-- Given entries follows --

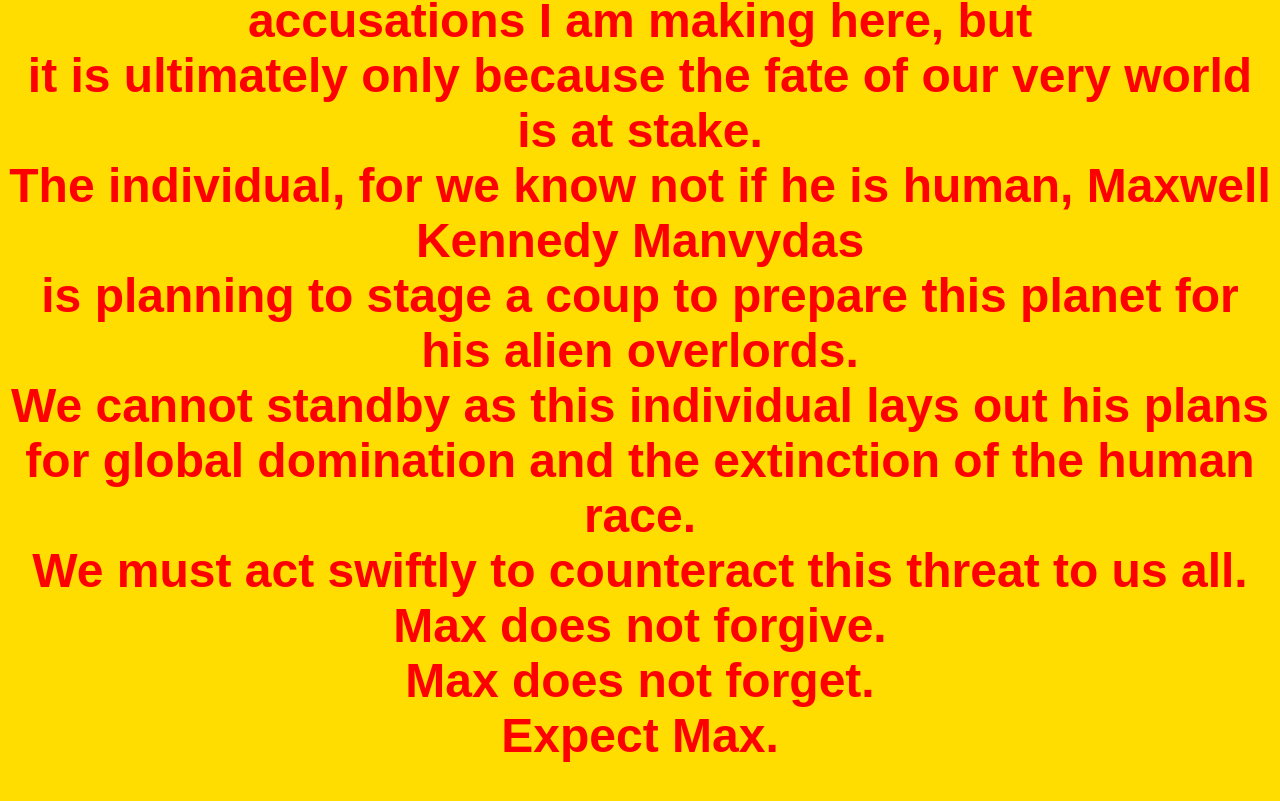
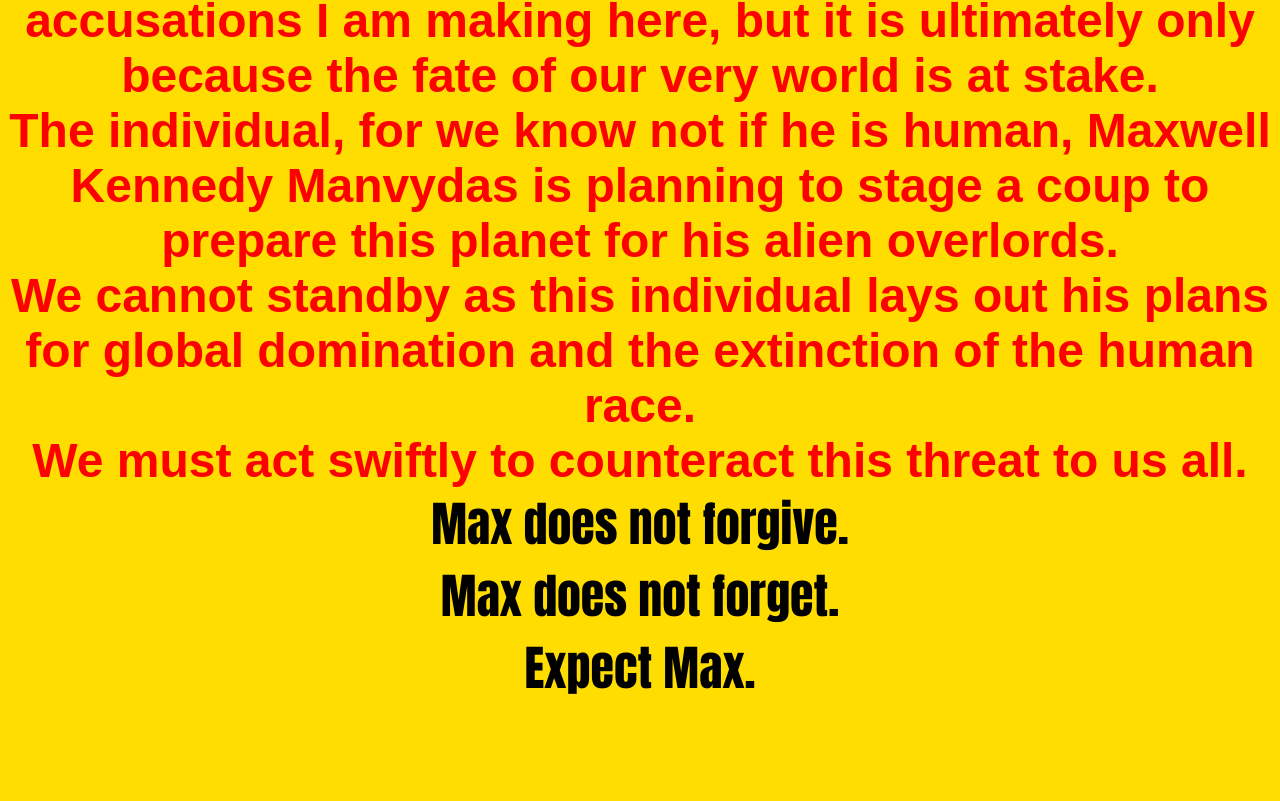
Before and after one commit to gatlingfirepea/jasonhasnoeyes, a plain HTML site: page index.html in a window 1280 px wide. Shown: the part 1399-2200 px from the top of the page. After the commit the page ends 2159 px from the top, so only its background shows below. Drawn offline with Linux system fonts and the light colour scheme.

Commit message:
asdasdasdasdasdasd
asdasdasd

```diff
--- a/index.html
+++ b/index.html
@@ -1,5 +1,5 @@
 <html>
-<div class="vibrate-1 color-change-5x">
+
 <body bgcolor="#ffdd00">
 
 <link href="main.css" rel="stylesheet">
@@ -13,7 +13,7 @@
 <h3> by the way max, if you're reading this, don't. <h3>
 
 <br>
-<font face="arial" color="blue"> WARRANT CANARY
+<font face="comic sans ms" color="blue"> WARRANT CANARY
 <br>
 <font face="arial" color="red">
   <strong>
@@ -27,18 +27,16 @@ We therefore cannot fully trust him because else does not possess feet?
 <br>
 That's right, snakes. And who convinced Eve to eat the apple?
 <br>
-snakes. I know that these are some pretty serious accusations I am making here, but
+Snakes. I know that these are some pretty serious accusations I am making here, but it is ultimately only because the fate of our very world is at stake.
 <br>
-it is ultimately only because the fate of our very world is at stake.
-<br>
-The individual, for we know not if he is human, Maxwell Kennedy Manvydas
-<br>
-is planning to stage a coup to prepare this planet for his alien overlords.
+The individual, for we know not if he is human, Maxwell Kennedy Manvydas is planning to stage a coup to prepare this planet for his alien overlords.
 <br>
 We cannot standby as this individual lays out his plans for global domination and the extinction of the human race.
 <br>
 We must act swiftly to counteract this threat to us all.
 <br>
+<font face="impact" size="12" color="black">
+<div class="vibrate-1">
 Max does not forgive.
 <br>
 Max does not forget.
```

-- Given entries concluded --
-- Given entries follows --

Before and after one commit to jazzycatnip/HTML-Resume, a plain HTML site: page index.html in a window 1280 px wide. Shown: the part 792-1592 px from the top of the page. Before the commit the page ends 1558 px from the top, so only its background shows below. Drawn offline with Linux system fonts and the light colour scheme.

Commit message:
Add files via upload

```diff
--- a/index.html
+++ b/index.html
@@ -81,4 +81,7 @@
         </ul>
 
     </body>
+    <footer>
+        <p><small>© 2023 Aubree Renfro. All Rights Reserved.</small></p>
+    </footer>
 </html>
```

-- Given entries concluded --
-- Given entries follows --

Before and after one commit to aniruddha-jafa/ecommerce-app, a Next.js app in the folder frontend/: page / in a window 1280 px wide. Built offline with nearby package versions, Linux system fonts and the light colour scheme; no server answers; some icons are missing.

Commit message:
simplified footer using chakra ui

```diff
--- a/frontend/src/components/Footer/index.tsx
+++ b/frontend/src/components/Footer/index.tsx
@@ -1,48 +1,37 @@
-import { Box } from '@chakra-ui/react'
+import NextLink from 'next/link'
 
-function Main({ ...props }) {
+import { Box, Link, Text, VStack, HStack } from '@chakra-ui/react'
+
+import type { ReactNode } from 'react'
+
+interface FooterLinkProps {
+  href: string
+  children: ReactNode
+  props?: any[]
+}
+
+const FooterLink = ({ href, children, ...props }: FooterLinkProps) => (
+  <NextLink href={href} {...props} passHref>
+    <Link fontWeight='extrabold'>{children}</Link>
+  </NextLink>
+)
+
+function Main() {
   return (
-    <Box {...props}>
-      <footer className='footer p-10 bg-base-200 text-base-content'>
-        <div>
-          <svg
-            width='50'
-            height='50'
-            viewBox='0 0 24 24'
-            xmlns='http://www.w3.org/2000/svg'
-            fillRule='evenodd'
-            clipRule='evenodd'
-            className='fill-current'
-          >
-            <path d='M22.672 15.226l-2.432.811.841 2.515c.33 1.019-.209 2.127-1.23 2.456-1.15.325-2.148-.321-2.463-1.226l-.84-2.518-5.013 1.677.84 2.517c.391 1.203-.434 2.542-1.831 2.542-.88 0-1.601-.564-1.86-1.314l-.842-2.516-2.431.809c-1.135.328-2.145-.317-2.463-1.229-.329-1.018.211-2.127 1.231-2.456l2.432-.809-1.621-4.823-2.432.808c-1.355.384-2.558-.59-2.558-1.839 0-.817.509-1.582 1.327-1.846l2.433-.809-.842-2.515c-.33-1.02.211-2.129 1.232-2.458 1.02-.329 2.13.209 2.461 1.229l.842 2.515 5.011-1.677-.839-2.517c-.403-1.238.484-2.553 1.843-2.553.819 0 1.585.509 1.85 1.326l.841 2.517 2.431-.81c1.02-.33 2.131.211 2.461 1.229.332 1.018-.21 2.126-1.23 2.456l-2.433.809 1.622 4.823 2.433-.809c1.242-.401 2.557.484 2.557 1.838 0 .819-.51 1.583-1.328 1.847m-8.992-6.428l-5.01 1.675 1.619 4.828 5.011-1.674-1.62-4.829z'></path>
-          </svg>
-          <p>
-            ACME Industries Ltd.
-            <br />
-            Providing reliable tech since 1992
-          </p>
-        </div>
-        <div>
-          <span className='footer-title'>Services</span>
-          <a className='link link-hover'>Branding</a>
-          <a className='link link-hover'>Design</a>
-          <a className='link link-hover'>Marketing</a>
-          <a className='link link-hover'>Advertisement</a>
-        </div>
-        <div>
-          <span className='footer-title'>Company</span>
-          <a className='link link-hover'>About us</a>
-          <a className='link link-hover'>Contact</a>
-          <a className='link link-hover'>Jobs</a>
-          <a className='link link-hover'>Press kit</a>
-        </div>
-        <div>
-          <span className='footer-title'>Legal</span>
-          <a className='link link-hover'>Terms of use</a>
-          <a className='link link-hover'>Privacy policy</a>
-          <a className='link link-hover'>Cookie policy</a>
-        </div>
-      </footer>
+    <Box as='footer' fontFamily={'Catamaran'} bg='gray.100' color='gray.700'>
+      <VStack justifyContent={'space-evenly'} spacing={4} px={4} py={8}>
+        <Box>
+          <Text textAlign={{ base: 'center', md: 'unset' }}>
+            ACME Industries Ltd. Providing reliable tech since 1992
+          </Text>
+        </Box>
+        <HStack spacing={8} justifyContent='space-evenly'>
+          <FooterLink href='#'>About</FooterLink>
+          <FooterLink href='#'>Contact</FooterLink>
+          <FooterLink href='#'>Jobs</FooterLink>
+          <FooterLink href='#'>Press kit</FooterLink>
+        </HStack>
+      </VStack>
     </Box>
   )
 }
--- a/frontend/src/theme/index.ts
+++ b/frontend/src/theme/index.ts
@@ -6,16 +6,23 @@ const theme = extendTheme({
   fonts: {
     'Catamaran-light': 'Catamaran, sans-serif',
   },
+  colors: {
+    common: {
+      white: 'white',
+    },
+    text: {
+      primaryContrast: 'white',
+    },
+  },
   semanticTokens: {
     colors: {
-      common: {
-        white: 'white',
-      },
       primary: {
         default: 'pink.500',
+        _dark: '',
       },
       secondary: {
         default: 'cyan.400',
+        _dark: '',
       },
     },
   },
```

-- Given entries concluded --

**Description of the task:**
Your answer must be the count of lines in the data that contain "frontend", with no added words.

**Answer below:**
5